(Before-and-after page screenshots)
● ● ● ● ● ● ●
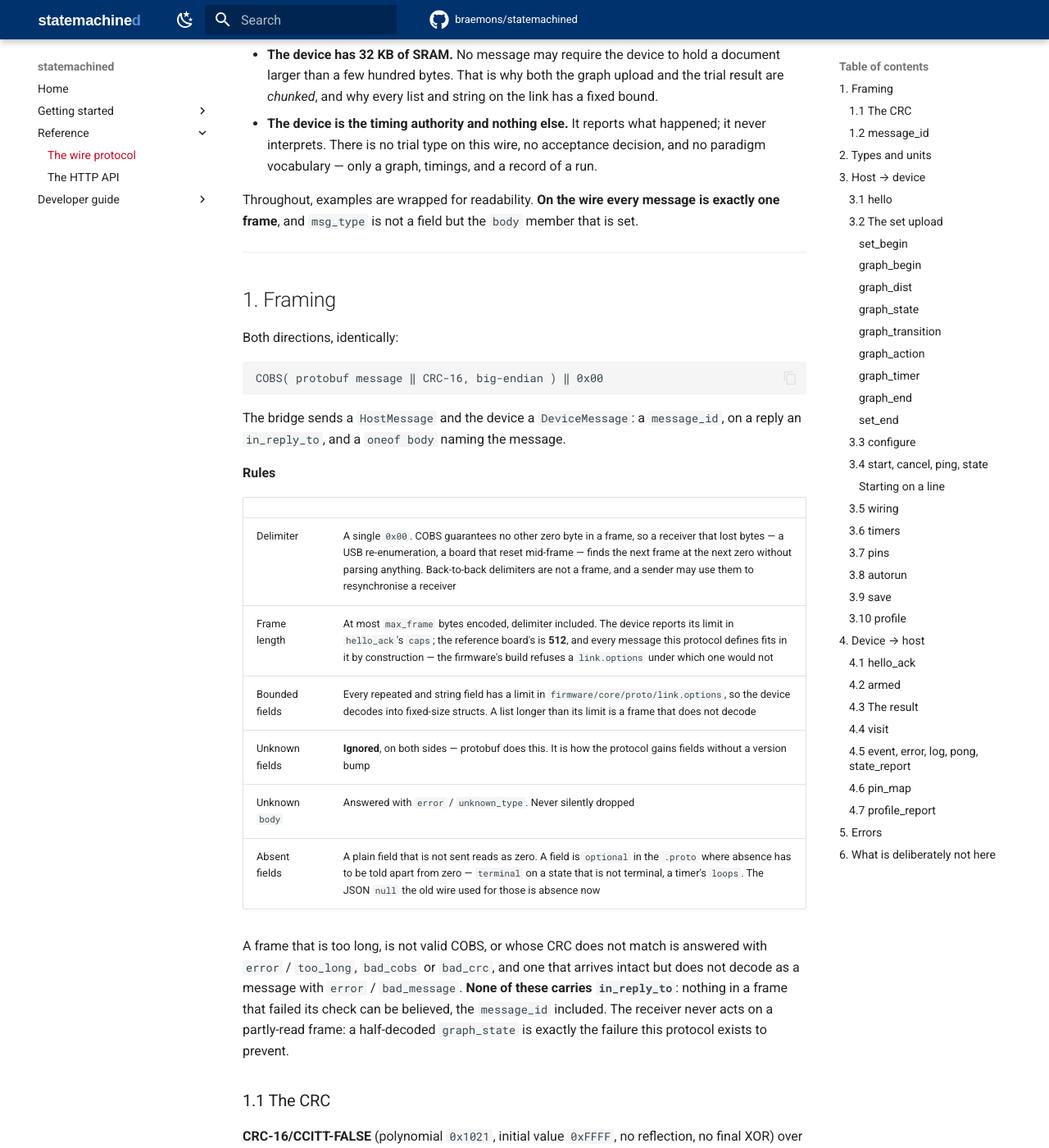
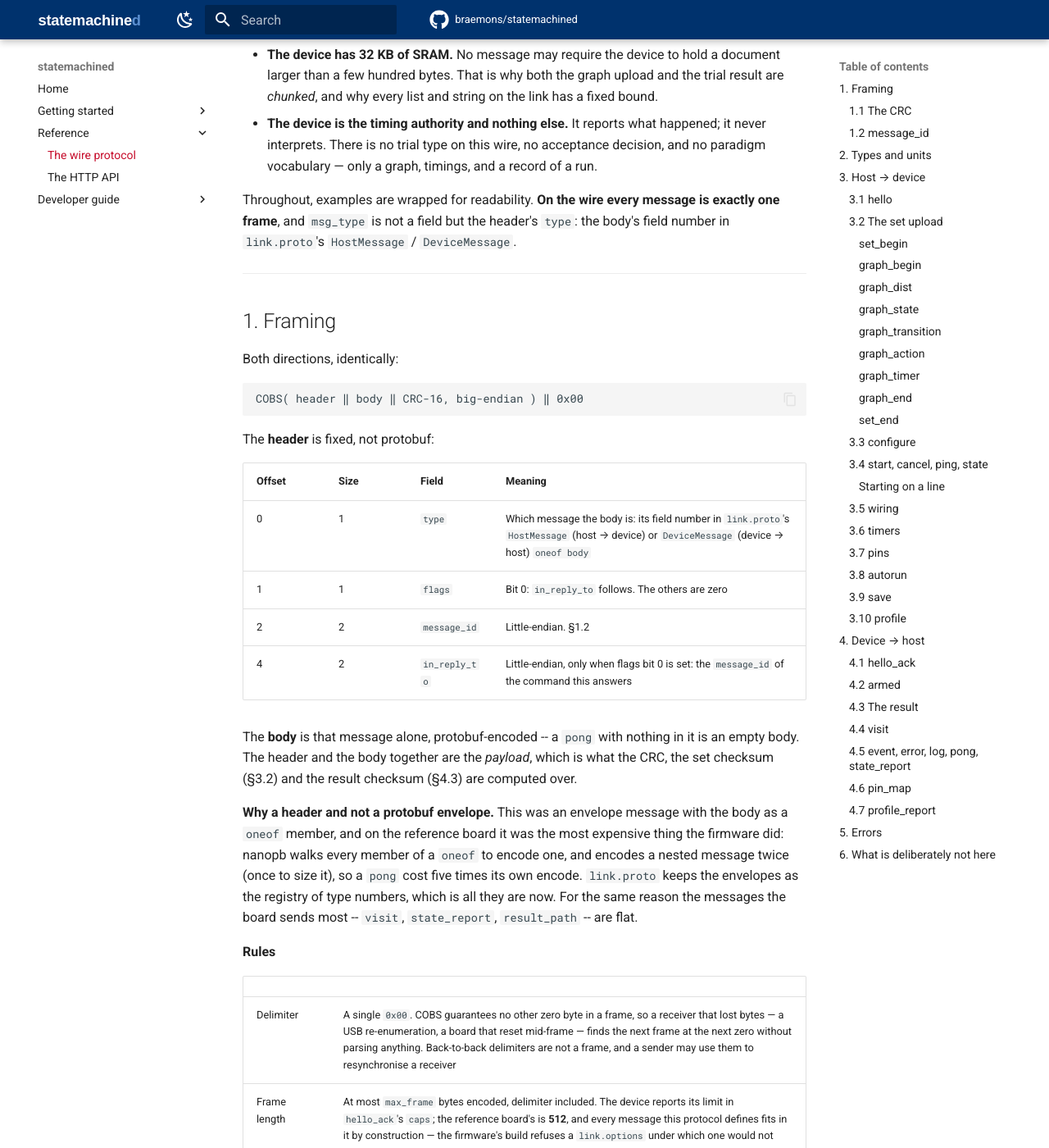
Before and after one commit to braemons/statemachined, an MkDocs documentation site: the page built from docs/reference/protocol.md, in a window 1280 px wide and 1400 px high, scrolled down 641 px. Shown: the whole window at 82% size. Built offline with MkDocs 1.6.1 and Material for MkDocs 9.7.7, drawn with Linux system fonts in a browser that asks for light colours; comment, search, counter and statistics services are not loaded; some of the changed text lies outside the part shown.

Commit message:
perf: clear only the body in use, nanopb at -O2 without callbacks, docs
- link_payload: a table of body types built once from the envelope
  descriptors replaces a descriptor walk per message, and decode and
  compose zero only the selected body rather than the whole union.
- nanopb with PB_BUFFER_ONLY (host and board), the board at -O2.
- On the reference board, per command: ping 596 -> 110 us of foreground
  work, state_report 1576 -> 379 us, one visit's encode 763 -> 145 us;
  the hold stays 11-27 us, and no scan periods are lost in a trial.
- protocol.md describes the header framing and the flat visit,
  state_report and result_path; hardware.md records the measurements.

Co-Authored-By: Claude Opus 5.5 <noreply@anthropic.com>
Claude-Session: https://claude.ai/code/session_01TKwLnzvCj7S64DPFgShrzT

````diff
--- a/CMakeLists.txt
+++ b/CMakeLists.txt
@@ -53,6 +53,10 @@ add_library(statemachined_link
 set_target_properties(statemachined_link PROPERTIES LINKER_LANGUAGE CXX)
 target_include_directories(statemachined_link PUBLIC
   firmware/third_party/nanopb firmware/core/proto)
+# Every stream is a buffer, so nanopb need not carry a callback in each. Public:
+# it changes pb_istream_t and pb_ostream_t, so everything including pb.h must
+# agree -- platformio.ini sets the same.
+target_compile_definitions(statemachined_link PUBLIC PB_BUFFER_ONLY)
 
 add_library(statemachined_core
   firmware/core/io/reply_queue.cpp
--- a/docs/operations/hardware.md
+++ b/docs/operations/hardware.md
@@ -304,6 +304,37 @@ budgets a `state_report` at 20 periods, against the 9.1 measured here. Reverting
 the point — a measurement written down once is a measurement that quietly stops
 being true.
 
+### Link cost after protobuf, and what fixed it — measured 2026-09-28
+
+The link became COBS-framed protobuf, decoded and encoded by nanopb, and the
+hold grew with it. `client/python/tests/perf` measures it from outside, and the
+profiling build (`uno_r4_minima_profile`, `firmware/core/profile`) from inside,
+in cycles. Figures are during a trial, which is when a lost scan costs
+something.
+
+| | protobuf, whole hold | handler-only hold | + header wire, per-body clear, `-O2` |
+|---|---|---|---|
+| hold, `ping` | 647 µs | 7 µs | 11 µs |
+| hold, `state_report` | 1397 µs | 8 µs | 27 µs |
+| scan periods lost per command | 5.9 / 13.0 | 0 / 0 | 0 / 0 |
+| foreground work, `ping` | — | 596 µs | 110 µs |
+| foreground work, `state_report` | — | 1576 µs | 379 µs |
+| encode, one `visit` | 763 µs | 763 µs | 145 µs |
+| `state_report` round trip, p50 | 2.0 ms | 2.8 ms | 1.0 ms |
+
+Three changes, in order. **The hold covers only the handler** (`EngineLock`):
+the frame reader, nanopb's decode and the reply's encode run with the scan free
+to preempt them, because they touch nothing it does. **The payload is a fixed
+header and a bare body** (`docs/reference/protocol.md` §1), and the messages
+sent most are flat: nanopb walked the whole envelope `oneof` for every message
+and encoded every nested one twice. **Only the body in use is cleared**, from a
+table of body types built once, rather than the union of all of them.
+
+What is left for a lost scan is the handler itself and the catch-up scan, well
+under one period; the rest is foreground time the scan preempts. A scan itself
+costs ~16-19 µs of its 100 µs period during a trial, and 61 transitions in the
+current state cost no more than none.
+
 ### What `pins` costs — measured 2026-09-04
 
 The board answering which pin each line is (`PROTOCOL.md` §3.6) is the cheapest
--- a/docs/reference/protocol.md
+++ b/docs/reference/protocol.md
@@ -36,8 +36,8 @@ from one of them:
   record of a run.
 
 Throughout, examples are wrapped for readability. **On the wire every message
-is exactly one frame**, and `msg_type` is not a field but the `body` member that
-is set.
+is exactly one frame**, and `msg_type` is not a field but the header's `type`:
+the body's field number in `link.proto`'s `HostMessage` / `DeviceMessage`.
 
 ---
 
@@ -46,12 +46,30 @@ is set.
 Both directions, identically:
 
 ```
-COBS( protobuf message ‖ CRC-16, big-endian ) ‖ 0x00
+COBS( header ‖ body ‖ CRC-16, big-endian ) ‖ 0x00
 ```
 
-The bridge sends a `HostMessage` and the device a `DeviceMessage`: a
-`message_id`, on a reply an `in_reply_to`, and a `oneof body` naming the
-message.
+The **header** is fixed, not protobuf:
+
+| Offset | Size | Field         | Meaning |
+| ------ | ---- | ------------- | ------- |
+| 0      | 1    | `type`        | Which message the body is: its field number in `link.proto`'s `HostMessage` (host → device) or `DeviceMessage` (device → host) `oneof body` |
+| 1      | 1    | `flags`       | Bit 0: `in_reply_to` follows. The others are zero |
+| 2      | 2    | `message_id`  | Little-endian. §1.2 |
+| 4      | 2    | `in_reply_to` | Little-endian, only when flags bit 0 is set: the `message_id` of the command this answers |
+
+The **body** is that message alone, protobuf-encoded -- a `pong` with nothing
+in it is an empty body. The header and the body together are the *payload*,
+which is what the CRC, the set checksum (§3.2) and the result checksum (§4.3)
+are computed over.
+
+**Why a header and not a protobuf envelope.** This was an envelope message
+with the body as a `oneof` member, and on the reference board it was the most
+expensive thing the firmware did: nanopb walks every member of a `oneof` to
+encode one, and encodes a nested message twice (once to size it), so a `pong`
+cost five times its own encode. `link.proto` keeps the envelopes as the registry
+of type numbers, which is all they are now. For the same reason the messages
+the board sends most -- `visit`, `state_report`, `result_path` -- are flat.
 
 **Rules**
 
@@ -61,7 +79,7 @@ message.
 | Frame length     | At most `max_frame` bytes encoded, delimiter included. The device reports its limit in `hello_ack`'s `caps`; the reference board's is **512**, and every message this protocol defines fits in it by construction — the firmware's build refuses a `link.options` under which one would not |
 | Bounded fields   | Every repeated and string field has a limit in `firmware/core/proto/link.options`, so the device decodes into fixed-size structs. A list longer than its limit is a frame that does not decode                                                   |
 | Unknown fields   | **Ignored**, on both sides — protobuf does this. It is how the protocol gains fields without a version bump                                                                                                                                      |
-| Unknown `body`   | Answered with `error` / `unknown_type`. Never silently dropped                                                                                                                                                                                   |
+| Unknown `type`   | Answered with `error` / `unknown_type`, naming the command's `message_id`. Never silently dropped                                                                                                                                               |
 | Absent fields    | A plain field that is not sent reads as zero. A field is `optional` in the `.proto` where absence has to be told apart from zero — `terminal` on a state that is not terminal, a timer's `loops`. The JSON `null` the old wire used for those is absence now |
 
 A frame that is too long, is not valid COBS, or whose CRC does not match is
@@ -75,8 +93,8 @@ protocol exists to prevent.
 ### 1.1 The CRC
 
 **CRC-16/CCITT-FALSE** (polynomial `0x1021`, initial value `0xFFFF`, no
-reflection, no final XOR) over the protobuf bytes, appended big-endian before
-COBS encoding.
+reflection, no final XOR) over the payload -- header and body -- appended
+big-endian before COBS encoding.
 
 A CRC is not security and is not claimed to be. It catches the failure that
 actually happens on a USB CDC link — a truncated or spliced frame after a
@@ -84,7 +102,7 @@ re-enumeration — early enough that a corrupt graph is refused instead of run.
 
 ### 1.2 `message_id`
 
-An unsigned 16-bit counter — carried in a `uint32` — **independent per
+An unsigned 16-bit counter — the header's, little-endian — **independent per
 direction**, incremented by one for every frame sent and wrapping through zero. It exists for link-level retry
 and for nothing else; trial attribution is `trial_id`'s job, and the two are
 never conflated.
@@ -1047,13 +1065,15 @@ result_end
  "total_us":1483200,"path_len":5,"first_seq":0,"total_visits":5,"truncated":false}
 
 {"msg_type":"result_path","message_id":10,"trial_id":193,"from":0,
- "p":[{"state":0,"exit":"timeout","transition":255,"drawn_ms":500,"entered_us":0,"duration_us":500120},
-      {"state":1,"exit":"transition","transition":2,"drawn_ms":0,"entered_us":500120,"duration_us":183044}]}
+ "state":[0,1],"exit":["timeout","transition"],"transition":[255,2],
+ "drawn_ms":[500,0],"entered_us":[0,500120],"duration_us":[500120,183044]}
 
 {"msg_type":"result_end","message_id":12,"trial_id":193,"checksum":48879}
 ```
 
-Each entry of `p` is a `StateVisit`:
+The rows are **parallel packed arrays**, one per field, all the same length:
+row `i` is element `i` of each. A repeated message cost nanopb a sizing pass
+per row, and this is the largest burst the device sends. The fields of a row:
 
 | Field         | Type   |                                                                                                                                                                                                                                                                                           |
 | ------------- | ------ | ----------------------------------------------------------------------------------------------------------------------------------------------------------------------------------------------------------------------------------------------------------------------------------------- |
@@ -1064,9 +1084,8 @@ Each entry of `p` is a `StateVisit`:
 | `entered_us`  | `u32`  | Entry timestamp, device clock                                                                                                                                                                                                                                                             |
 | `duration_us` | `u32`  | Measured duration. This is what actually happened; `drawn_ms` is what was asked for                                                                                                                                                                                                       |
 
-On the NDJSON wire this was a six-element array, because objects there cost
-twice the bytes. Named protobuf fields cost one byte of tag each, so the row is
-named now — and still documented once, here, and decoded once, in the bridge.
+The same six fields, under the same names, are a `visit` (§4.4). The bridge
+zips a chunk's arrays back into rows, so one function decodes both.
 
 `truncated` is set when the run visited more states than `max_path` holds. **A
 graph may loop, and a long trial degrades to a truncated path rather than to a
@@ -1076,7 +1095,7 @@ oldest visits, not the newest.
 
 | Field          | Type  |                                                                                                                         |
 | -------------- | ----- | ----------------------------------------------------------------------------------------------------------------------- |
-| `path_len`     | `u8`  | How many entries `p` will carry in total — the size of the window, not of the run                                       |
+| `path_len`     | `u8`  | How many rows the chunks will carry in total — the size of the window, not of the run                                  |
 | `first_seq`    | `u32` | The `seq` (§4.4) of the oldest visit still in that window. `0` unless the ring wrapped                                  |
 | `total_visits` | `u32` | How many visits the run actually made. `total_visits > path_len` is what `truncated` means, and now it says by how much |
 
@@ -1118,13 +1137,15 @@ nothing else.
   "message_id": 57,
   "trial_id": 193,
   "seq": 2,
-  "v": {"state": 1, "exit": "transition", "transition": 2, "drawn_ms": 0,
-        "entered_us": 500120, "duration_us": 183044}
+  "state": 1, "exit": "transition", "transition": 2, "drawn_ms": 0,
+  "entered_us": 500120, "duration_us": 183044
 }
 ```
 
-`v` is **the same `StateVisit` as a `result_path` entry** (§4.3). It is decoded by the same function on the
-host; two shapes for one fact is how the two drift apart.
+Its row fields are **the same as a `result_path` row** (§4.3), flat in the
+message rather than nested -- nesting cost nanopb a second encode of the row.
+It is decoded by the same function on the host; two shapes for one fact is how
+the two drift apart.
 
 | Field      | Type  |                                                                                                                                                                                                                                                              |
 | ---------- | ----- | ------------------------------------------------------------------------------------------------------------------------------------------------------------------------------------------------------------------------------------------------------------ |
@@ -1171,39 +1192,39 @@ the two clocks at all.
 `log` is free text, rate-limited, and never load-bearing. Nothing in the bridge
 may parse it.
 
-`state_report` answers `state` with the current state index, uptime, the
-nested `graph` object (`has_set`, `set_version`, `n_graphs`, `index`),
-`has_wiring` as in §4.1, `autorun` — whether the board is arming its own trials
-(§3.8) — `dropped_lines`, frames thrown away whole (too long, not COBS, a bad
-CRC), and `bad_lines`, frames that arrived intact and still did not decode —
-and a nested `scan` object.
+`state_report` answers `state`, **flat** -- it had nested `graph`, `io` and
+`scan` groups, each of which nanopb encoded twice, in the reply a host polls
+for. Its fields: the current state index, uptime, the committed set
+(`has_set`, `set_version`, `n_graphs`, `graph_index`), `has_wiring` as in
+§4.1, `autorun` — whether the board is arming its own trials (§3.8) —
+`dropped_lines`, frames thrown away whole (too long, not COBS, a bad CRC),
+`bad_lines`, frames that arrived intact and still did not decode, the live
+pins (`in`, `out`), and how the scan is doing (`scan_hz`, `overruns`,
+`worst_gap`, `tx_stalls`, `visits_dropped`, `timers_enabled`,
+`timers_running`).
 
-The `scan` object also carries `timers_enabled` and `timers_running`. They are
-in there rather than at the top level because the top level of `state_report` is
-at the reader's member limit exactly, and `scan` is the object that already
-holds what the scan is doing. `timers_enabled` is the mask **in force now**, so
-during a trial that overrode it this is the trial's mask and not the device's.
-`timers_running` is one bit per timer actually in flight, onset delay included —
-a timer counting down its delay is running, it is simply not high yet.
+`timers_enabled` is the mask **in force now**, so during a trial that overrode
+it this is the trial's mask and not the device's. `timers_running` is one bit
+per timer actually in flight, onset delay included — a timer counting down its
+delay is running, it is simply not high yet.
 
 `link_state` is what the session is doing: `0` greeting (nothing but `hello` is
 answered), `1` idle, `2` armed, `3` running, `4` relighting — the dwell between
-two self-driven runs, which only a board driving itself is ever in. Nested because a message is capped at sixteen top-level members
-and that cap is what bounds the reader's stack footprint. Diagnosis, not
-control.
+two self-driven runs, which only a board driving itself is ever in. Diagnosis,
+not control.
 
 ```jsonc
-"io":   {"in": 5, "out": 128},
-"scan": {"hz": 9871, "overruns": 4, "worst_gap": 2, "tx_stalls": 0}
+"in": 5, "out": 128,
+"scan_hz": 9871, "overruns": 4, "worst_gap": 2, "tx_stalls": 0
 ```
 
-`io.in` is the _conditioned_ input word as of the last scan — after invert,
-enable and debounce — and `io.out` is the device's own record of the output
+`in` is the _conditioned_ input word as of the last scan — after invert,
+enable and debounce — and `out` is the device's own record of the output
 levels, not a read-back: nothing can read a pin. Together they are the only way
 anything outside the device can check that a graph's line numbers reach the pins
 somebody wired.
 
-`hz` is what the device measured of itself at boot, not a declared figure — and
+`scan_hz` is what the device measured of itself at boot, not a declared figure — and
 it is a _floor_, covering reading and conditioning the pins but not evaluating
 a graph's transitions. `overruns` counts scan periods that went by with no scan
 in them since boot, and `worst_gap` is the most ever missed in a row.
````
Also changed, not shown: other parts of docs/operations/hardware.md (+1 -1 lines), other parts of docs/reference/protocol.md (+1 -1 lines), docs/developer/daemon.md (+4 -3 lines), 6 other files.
● ● ● ● ● ● ●
## Activity:
Only the lines with the string "nanopb" are wanted; pick them out of the records above and copy them.

## Solution:
perf: clear only the body in use, nanopb at -O2 without callbacks, docs
- nanopb with PB_BUFFER_ONLY (host and board), the board at -O2.
   firmware/third_party/nanopb firmware/core/proto)
+# Every stream is a buffer, so nanopb need not carry a callback in each. Public:
+The link became COBS-framed protobuf, decoded and encoded by nanopb, and the
+the frame reader, nanopb's decode and the reply's encode run with the scan free
+sent most are flat: nanopb walked the whole envelope `oneof` for every message
+expensive thing the firmware did: nanopb walks every member of a `oneof` to
+row `i` is element `i` of each. A repeated message cost nanopb a sizing pass
+message rather than nested -- nesting cost nanopb a second encode of the row.
+`scan` groups, each of which nanopb encoded twice, in the reply a host polls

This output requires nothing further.